How much worse could the local real estate markets get in 2010?
The folks at TransUnion noted last week that approximately 10% of California mortgage borrowers were at least 60 days late in the third quarter of 2009:
Let’s try to quantify what that means for the near future, and 2010. How many more homes are lurking in the inventory shadows?
Can the local markets handle more distressed inventory?
The city-data charts show how many people in each zip code have a mortgage. Hypothetically, let’s take 10% of the total mortgage holders in each zip code, and compare to the MLS sales, Y-T-D:
|Zip Code||60-day lates||MLS Sales YTD|
It looks like the local markets could have to endure substantial increases in distressed offerings next year. How many have already received a foreclosure notice, and are on the NOD or NOT lists?
60-day lates – NOD/NOT = Shadows
|Zip Code||60-day late||NOD+NOT||Shadows||MLS Sales YTD|
With the truth finally coming out about how lousy the loan-mod results have been, you can’t really hope that many of these defaulters will find a way to save themselves. Even if there are a few who are just loan-mod bluffing, and are willing to go back to making their regular payments instead of being foreclosed, it can’t be many – maybe 10% to 20% tops?

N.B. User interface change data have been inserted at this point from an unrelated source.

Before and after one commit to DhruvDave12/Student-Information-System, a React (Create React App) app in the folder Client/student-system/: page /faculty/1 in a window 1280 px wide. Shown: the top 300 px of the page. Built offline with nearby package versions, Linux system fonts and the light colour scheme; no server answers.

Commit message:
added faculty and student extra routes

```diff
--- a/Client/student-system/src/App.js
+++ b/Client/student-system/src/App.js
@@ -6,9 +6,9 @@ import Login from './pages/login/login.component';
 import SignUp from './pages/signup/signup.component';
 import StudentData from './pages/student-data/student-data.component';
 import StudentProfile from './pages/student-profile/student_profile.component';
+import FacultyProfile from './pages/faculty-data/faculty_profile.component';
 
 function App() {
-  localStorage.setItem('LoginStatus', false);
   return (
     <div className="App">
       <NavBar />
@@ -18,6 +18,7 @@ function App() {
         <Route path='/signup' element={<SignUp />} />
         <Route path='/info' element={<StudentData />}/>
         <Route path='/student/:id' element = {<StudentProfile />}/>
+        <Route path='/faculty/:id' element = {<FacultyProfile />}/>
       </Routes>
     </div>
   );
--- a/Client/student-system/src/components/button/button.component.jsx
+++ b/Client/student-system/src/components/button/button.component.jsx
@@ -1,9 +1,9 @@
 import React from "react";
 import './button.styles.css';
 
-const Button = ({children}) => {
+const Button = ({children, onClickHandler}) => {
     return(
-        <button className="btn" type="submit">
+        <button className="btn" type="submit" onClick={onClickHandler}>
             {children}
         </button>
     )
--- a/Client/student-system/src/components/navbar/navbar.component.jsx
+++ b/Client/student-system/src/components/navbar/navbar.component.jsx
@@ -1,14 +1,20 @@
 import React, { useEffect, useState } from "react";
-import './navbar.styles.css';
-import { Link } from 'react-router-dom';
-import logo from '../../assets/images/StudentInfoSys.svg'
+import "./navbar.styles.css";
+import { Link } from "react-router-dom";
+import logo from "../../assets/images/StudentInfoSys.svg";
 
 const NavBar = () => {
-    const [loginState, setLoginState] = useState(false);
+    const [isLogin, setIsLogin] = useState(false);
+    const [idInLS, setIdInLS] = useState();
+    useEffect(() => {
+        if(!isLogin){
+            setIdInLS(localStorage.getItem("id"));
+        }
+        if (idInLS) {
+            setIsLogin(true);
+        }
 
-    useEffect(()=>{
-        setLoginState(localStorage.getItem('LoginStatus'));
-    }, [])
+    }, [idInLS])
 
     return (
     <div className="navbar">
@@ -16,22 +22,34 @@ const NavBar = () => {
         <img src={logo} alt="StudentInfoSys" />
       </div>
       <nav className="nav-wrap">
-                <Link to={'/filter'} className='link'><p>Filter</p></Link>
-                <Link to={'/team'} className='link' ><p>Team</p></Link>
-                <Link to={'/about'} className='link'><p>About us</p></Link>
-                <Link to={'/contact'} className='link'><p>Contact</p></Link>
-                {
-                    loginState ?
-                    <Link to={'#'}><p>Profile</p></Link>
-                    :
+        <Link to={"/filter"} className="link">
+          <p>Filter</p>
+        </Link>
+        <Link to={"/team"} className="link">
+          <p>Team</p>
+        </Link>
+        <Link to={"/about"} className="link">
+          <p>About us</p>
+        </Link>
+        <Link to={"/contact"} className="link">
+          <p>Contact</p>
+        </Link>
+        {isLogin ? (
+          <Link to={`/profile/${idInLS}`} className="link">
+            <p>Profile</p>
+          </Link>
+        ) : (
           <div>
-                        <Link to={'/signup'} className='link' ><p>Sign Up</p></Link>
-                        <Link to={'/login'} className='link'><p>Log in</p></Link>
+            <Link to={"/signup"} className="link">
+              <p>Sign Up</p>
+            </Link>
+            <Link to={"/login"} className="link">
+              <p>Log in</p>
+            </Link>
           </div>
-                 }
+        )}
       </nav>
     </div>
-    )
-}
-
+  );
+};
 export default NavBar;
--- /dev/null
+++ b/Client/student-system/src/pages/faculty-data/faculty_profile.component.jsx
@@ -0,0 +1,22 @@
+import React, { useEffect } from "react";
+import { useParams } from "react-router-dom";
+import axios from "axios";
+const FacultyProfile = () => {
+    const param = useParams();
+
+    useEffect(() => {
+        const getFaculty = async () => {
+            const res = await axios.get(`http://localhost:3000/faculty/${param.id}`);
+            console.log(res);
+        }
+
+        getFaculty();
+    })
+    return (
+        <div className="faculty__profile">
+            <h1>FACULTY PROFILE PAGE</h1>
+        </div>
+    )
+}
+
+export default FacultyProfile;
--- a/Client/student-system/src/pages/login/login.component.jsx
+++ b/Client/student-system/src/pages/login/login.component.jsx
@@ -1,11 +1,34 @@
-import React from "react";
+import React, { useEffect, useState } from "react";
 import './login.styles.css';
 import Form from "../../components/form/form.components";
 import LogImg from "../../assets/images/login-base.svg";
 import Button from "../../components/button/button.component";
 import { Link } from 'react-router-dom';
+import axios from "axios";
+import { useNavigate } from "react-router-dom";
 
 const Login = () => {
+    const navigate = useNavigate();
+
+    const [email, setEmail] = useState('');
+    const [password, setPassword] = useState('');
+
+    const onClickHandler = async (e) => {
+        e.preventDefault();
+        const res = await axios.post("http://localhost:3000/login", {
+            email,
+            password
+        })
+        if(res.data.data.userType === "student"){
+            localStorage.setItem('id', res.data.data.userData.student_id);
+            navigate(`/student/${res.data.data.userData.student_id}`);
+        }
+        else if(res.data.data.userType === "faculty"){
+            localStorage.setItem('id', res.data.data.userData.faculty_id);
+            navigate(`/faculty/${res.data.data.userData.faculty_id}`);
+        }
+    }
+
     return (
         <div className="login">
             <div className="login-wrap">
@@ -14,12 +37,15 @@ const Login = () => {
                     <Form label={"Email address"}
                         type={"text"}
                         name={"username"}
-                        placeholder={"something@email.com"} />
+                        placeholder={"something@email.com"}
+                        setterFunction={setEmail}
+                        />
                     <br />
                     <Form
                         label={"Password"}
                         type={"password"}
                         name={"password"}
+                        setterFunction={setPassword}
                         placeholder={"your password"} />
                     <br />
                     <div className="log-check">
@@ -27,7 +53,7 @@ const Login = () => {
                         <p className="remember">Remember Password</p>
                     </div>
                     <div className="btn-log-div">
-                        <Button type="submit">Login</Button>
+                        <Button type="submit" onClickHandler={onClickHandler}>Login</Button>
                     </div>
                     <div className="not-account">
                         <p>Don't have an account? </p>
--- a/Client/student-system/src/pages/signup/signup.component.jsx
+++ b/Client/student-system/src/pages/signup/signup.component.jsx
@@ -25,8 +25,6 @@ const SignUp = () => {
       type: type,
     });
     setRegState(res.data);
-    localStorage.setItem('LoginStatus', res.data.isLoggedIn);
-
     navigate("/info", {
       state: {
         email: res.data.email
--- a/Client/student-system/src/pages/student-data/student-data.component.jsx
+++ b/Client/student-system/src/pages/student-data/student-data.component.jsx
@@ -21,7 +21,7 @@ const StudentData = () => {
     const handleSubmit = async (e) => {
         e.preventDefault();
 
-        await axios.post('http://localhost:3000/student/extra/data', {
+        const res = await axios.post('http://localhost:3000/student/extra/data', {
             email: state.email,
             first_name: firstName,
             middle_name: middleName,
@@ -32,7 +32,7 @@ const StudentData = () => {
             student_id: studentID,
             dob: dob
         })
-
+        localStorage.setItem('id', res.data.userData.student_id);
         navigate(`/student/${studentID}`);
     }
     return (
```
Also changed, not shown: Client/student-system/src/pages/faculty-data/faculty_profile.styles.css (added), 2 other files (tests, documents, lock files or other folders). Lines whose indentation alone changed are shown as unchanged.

For things to stay the same in 2010 as they were this year, the banks will either have to slow down the drip, or regular sellers will have to step aside to let the distressed sales through. I don’t think either one of those will happen – it’s been surprising to me how many regular equity sellers have been willing to sell these days. I’ll try to get a count of those next, but any way you look at it, next year should bring relief for buyers!